Data:
——

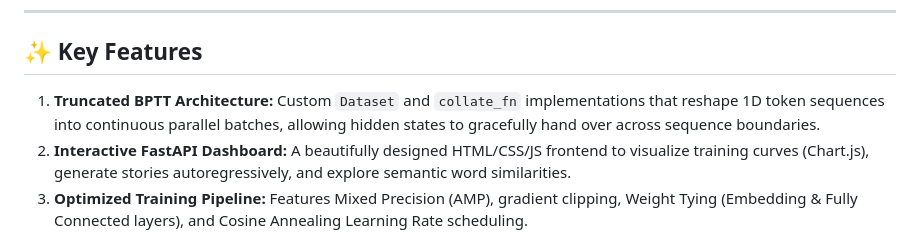
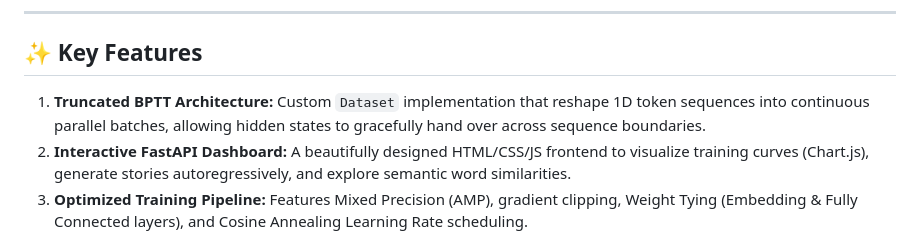
Before and after one commit to HooM4N/WordFlow, a Markdown page: README.md, the part around the change. Drawn GitHub-style.

```diff
--- a/README.md
+++ b/README.md
@@ -21,7 +21,7 @@ The best-performing model checkpoint is hosted on Hugging Face. You can download
 
 ## ✨ Key Features
 
-1. **Truncated BPTT Architecture:** Custom `Dataset` and `collate_fn` implementations that reshape 1D token sequences into continuous parallel batches, allowing hidden states to gracefully hand over across sequence boundaries.
+1. **Truncated BPTT Architecture:** Custom `Dataset` implementation that reshape 1D token sequences into continuous parallel batches, allowing hidden states to gracefully hand over across sequence boundaries.
 2. **Interactive FastAPI Dashboard:** A beautifully designed HTML/CSS/JS frontend to visualize training curves (Chart.js), generate stories autoregressively, and explore semantic word similarities.
 3. **Optimized Training Pipeline:** Features Mixed Precision (AMP), gradient clipping, Weight Tying (Embedding & Fully Connected layers), and Cosine Annealing Learning Rate scheduling.
 4. **Custom Word-Level Tokenizer:** Fast, dependency-free Python tokenizer tailored to build vocabularies and map string text to integer tokens with special token support.
```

——

Exercise description:
Copy every record verbatim while leaving each picture out.

Written solution:
Before and after one commit to HooM4N/WordFlow, a Markdown page: README.md, the part around the change. Drawn GitHub-style.

```diff
--- a/README.md
+++ b/README.md
@@ -21,7 +21,7 @@ The best-performing model checkpoint is hosted on Hugging Face. You can download
 
 ## ✨ Key Features
 
-1. **Truncated BPTT Architecture:** Custom `Dataset` and `collate_fn` implementations that reshape 1D token sequences into continuous parallel batches, allowing hidden states to gracefully hand over across sequence boundaries.
+1. **Truncated BPTT Architecture:** Custom `Dataset` implementation that reshape 1D token sequences into continuous parallel batches, allowing hidden states to gracefully hand over across sequence boundaries.
 2. **Interactive FastAPI Dashboard:** A beautifully designed HTML/CSS/JS frontend to visualize training curves (Chart.js), generate stories autoregressively, and explore semantic word similarities.
 3. **Optimized Training Pipeline:** Features Mixed Precision (AMP), gradient clipping, Weight Tying (Embedding & Fully Connected layers), and Cosine Annealing Learning Rate scheduling.
 4. **Custom Word-Level Tokenizer:** Fast, dependency-free Python tokenizer tailored to build vocabularies and map string text to integer tokens with special token support.
```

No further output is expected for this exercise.